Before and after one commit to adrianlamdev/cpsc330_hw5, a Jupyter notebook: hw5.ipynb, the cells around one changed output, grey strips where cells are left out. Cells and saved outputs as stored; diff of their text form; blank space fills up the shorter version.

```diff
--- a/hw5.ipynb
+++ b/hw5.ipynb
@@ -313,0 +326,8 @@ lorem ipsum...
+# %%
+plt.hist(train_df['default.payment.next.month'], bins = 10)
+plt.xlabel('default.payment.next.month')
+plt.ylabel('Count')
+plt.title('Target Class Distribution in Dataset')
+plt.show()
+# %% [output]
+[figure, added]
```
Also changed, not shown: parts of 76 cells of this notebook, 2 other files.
---
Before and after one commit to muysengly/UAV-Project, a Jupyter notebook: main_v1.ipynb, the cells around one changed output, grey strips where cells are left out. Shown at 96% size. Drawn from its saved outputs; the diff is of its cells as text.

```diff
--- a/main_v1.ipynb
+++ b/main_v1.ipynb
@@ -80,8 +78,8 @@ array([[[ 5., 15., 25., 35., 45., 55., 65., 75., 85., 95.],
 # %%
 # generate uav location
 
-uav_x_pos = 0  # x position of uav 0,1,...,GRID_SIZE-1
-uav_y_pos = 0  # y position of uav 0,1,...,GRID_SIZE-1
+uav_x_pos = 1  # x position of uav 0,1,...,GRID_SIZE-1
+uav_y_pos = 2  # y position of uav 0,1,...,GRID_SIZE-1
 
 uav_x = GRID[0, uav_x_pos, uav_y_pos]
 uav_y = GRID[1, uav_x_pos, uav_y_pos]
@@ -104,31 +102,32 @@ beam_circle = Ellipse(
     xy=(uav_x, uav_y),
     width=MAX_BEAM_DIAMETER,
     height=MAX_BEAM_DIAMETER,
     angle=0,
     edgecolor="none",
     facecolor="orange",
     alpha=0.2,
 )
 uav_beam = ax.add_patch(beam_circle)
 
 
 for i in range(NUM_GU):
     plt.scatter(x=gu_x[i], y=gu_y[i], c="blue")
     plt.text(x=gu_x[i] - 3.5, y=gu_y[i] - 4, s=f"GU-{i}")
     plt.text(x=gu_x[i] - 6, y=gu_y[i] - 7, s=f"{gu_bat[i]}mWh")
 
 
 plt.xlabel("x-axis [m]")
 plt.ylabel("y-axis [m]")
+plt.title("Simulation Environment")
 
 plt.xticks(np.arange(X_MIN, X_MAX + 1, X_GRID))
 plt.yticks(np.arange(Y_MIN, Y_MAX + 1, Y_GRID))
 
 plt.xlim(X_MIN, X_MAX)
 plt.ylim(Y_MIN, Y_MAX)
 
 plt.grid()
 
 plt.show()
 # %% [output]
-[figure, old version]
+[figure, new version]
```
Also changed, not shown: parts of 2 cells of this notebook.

• [Exercise directions]
When the string "month" occurs in a line of the material, that line belongs in the answer.

• [Your solution]
+plt.hist(train_df['default.payment.next.month'], bins = 10)
+plt.xlabel('default.payment.next.month')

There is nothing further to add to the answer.